Determine which lines of the records include the word "class", and copy them.

[Records contained in a dataset]
.....
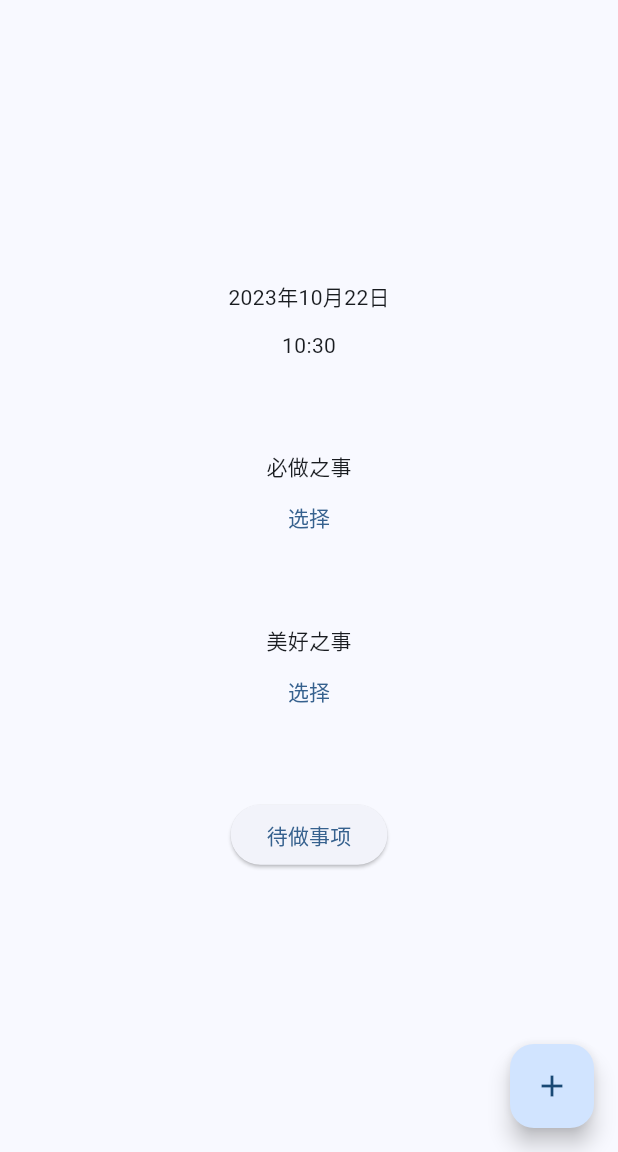
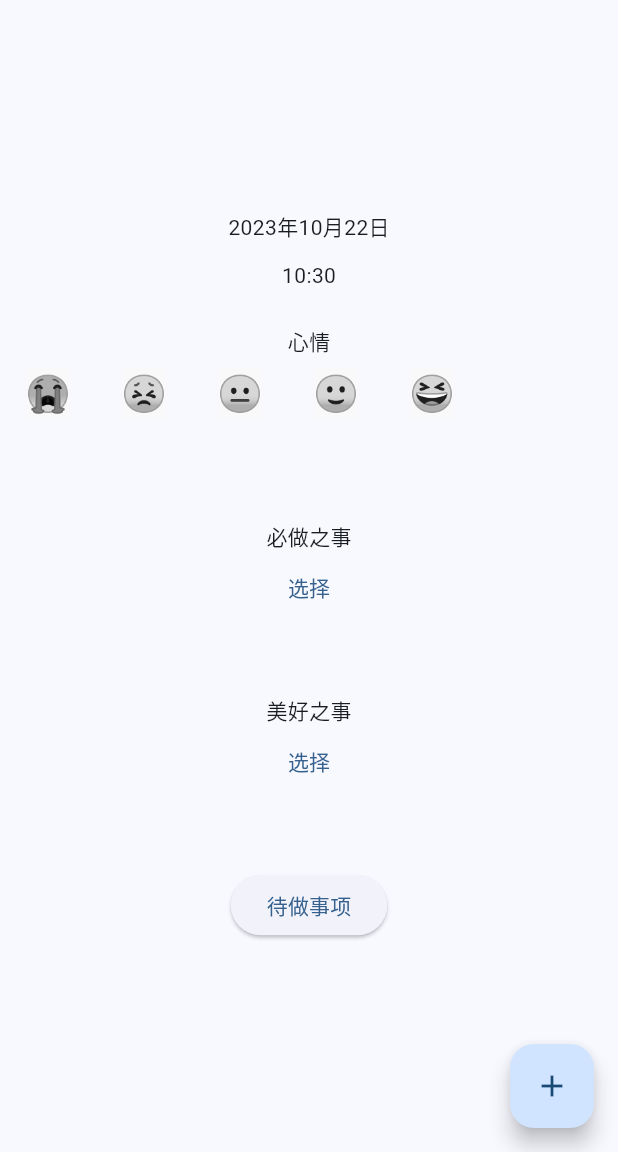
Before and after one commit to maxiee/emotrack, a Flutter app: the screen it shows after launch, on a phone screen of 412 x 824 dp, the part 84-1236 px from its top. Run offline on Flutter 3.47's test engine with Material 2 defaults, Android fonts, the phone set to English and light mode, and no system bars; our stand-ins replace drift, flutter_form_builder, get_it; accounts and stored records are empty; generated files the repository leaves out were written again.

Commit message:
EmoRating

```diff
--- /dev/null
+++ b/lib/emo/comp/emo_rating.dart
@@ -0,0 +1,44 @@
+import 'package:flutter/material.dart';
+
+class EmoRating extends StatefulWidget {
+  const EmoRating({super.key});
+
+  @override
+  State<EmoRating> createState() => _EmoRatingState();
+}
+
+class _EmoRatingState extends State<EmoRating> {
+  static const ratings = ['😭', '😣', '😐', '🙂', '😆'];
+
+  String? currentSelect;
+
+  onEmoClicked(String emo) {
+    setState(() {
+      currentSelect = emo;
+    });
+  }
+
+  @override
+  Widget build(BuildContext context) {
+    return Row(
+      children: ratings
+          .map((e) => TextButton(
+              onPressed: () => onEmoClicked(e),
+              child: currentSelect == e
+                  ? Text(
+                      e,
+                      style: const TextStyle(fontSize: 24),
+                    )
+                  : Container(
+                      foregroundDecoration: const BoxDecoration(
+                          color: Colors.grey,
+                          backgroundBlendMode: BlendMode.saturation),
+                      child: Text(
+                        e,
+                        style: const TextStyle(fontSize: 24),
+                      ),
+                    )))
+          .toList(),
+    );
+  }
+}
--- a/lib/main.dart
+++ b/lib/main.dart
@@ -2,6 +2,7 @@ import 'dart:async';
 
 import 'package:emotrack/constants.dart';
 import 'package:emotrack/db/db.dart';
+import 'package:emotrack/emo/comp/emo_rating.dart';
 import 'package:emotrack/todo/page/todo_add_edit_page.dart';
 import 'package:emotrack/todo/page/todo_select_page.dart';
 import 'package:emotrack/utils/date_utils.dart';
@@ -105,6 +106,9 @@ class _MyHomePageState extends State<MyHomePage> {
             Text(_strDate),
             const SizedBox(height: 12),
             Text(_strTime),
+            const SizedBox(height: 24),
+            const Text('心情'),
+            EmoRating(),
             const SizedBox(height: 60),
             const Text('必做之事'),
             mustDoTodo == null
```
.....
■ Task result:
+class EmoRating extends StatefulWidget {
+class _EmoRatingState extends State<EmoRating> {
@@ -105,6 +106,9 @@ class _MyHomePageState extends State<MyHomePage> {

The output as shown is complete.